Could the lines from the top of the material to the line that contains "The browser window" be retyped exactly, both included and pictures omitted?

_Provided records_
· · ·
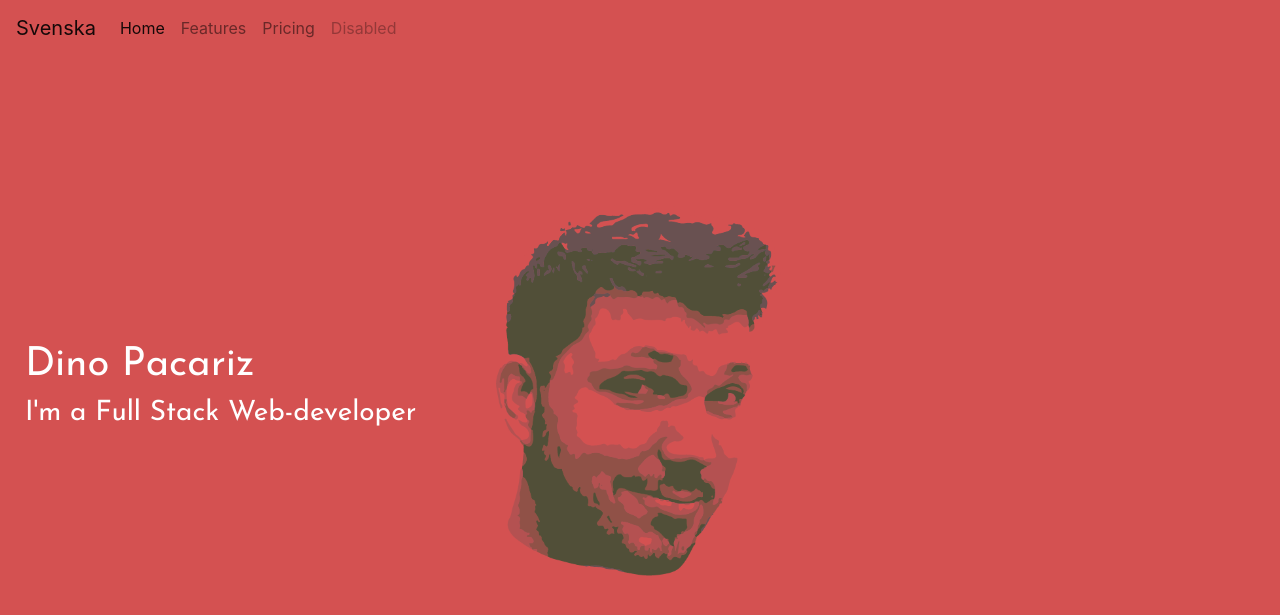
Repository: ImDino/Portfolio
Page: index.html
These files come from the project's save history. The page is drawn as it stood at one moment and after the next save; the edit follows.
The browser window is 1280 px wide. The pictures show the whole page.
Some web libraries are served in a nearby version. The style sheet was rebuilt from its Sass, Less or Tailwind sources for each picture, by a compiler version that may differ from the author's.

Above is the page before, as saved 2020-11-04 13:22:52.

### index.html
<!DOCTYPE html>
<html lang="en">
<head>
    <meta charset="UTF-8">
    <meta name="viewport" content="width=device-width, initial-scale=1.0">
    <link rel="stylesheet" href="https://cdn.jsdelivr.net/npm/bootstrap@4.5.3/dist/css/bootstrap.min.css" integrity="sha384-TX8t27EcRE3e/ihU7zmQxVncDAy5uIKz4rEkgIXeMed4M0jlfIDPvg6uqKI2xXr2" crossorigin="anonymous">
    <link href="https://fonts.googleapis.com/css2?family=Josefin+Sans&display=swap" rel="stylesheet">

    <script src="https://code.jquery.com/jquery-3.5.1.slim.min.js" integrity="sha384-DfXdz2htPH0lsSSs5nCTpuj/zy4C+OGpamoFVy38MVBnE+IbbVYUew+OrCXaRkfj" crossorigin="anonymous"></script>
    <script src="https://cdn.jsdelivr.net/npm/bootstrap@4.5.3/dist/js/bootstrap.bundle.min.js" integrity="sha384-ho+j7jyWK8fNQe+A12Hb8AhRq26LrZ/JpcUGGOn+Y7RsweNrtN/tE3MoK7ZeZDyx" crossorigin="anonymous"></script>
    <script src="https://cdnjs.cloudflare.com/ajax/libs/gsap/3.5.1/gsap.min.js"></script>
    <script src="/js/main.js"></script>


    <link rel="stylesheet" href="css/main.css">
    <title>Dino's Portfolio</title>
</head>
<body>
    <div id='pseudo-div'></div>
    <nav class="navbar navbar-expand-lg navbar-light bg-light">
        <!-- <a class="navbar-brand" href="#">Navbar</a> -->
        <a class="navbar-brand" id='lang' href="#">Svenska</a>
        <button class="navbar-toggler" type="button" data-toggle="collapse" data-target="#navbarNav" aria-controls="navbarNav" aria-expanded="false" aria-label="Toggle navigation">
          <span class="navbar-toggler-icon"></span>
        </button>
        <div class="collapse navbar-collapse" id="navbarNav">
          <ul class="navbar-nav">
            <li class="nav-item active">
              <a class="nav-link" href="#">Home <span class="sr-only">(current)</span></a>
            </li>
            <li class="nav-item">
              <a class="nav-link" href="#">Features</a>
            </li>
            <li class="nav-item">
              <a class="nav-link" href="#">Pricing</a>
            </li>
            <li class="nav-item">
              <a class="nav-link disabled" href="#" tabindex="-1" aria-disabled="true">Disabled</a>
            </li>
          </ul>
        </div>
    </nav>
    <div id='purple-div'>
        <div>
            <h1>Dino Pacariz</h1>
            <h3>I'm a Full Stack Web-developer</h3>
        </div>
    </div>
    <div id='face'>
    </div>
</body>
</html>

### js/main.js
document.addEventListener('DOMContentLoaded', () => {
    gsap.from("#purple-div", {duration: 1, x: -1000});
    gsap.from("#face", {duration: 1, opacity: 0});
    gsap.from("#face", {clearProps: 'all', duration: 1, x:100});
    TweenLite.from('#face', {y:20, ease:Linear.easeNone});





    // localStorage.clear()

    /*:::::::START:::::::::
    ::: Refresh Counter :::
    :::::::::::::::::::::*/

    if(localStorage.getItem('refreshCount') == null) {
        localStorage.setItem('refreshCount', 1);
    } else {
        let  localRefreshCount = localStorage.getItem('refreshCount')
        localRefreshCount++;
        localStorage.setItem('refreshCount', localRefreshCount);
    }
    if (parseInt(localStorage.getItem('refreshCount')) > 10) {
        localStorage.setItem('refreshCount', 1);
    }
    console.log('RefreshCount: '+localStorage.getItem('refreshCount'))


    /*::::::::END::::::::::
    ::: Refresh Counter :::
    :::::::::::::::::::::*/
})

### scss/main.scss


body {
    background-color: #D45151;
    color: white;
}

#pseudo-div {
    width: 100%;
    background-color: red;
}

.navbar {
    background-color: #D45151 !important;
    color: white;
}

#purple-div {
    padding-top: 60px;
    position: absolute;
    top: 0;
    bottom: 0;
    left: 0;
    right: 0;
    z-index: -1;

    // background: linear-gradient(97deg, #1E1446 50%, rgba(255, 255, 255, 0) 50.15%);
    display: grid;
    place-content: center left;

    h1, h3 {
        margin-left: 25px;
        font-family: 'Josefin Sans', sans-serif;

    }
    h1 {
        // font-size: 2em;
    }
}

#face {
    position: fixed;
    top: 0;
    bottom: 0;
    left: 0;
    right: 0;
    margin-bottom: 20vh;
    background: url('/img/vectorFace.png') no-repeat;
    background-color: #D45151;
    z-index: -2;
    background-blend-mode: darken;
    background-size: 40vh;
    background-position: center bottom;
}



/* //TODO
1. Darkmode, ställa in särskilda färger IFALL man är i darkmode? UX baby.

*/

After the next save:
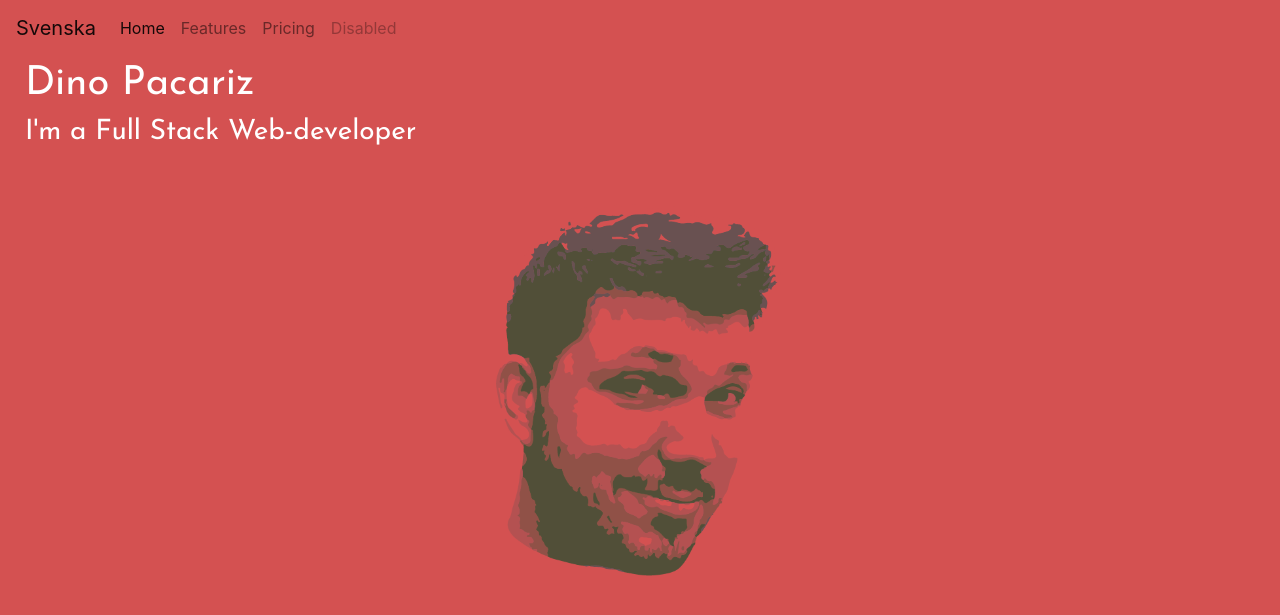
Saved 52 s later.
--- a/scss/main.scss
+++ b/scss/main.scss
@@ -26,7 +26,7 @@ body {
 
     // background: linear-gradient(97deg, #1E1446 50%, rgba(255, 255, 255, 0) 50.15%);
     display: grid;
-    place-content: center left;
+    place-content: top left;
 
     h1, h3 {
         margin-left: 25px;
· · ·
_Solution below_
Repository: ImDino/Portfolio
Page: index.html
These files come from the project's save history. The page is drawn as it stood at one moment and after the next save; the edit follows.
The browser window is 1280 px wide. The pictures show the whole page.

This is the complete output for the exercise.